(Modification records)
_ _ _ _ _

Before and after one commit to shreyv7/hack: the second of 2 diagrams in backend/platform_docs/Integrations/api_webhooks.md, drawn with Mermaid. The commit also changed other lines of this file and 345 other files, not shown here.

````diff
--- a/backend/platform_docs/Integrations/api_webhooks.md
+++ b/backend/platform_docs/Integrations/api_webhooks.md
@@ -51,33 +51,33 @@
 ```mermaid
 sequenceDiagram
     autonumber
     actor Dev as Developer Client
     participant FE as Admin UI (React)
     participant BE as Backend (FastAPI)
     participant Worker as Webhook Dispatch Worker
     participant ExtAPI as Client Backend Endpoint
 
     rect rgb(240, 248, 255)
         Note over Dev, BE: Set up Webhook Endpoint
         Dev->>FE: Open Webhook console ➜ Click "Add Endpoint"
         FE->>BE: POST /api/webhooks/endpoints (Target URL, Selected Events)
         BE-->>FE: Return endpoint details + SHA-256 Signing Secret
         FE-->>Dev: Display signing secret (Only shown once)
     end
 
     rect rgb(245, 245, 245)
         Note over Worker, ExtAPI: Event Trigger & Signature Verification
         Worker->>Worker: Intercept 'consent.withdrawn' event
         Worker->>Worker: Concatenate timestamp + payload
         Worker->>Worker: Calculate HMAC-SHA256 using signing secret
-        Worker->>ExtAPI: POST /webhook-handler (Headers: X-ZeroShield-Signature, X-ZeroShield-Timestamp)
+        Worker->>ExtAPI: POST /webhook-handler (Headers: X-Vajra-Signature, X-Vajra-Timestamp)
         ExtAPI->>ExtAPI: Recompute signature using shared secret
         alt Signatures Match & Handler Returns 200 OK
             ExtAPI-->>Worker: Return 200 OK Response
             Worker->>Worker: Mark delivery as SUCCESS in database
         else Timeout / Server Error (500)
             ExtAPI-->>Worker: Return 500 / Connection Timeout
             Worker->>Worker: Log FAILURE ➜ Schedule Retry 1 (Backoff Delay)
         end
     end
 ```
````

_ _ _ _ _

* Exercise *
Repeat every line of the data precisely.

* Written solution *
Before and after one commit to shreyv7/hack: the second of 2 diagrams in backend/platform_docs/Integrations/api_webhooks.md, drawn with Mermaid. The commit also changed other lines of this file and 345 other files, not shown here.

````diff
--- a/backend/platform_docs/Integrations/api_webhooks.md
+++ b/backend/platform_docs/Integrations/api_webhooks.md
@@ -51,33 +51,33 @@
 ```mermaid
 sequenceDiagram
     autonumber
     actor Dev as Developer Client
     participant FE as Admin UI (React)
     participant BE as Backend (FastAPI)
     participant Worker as Webhook Dispatch Worker
     participant ExtAPI as Client Backend Endpoint
 
     rect rgb(240, 248, 255)
         Note over Dev, BE: Set up Webhook Endpoint
         Dev->>FE: Open Webhook console ➜ Click "Add Endpoint"
         FE->>BE: POST /api/webhooks/endpoints (Target URL, Selected Events)
         BE-->>FE: Return endpoint details + SHA-256 Signing Secret
         FE-->>Dev: Display signing secret (Only shown once)
     end
 
     rect rgb(245, 245, 245)
         Note over Worker, ExtAPI: Event Trigger & Signature Verification
         Worker->>Worker: Intercept 'consent.withdrawn' event
         Worker->>Worker: Concatenate timestamp + payload
         Worker->>Worker: Calculate HMAC-SHA256 using signing secret
-        Worker->>ExtAPI: POST /webhook-handler (Headers: X-ZeroShield-Signature, X-ZeroShield-Timestamp)
+        Worker->>ExtAPI: POST /webhook-handler (Headers: X-Vajra-Signature, X-Vajra-Timestamp)
         ExtAPI->>ExtAPI: Recompute signature using shared secret
         alt Signatures Match & Handler Returns 200 OK
             ExtAPI-->>Worker: Return 200 OK Response
             Worker->>Worker: Mark delivery as SUCCESS in database
         else Timeout / Server Error (500)
             ExtAPI-->>Worker: Return 500 / Connection Timeout
             Worker->>Worker: Log FAILURE ➜ Schedule Retry 1 (Backoff Delay)
         end
     end
 ```
````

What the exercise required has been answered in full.